What you should do:
Retype the records exactly, with nothing added or dropped.

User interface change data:
*** Block opens ***

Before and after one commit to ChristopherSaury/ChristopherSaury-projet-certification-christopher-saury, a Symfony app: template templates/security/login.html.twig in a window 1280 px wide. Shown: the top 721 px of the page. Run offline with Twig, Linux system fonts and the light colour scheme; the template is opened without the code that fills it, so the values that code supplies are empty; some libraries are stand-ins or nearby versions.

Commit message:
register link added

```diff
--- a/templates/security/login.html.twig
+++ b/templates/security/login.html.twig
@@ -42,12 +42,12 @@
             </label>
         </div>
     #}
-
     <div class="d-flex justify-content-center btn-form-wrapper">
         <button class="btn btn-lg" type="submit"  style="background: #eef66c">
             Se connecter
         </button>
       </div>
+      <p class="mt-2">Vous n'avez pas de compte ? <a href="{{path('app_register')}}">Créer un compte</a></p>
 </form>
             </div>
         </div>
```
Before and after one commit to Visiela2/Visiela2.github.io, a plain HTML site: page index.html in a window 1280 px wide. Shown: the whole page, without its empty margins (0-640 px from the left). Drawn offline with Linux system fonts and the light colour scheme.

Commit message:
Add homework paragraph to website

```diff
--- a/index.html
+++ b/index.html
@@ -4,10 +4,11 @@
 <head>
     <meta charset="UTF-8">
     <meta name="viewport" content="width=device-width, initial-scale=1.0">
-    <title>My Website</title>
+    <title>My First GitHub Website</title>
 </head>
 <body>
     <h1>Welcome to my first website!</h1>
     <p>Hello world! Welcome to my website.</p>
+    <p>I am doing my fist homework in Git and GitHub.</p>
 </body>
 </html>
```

*** Block closes ***

Task solution:
Before and after one commit to ChristopherSaury/ChristopherSaury-projet-certification-christopher-saury, a Symfony app: template templates/security/login.html.twig in a window 1280 px wide. Shown: the top 721 px of the page. Run offline with Twig, Linux system fonts and the light colour scheme; the template is opened without the code that fills it, so the values that code supplies are empty; some libraries are stand-ins or nearby versions.

Commit message:
register link added

```diff
--- a/templates/security/login.html.twig
+++ b/templates/security/login.html.twig
@@ -42,12 +42,12 @@
             </label>
         </div>
     #}
-
     <div class="d-flex justify-content-center btn-form-wrapper">
         <button class="btn btn-lg" type="submit"  style="background: #eef66c">
             Se connecter
         </button>
       </div>
+      <p class="mt-2">Vous n'avez pas de compte ? <a href="{{path('app_register')}}">Créer un compte</a></p>
 </form>
             </div>
         </div>
```
Before and after one commit to Visiela2/Visiela2.github.io, a plain HTML site: page index.html in a window 1280 px wide. Shown: the whole page, without its empty margins (0-640 px from the left). Drawn offline with Linux system fonts and the light colour scheme.

Commit message:
Add homework paragraph to website

```diff
--- a/index.html
+++ b/index.html
@@ -4,10 +4,11 @@
 <head>
     <meta charset="UTF-8">
     <meta name="viewport" content="width=device-width, initial-scale=1.0">
-    <title>My Website</title>
+    <title>My First GitHub Website</title>
 </head>
 <body>
     <h1>Welcome to my first website!</h1>
     <p>Hello world! Welcome to my website.</p>
+    <p>I am doing my fist homework in Git and GitHub.</p>
 </body>
 </html>
```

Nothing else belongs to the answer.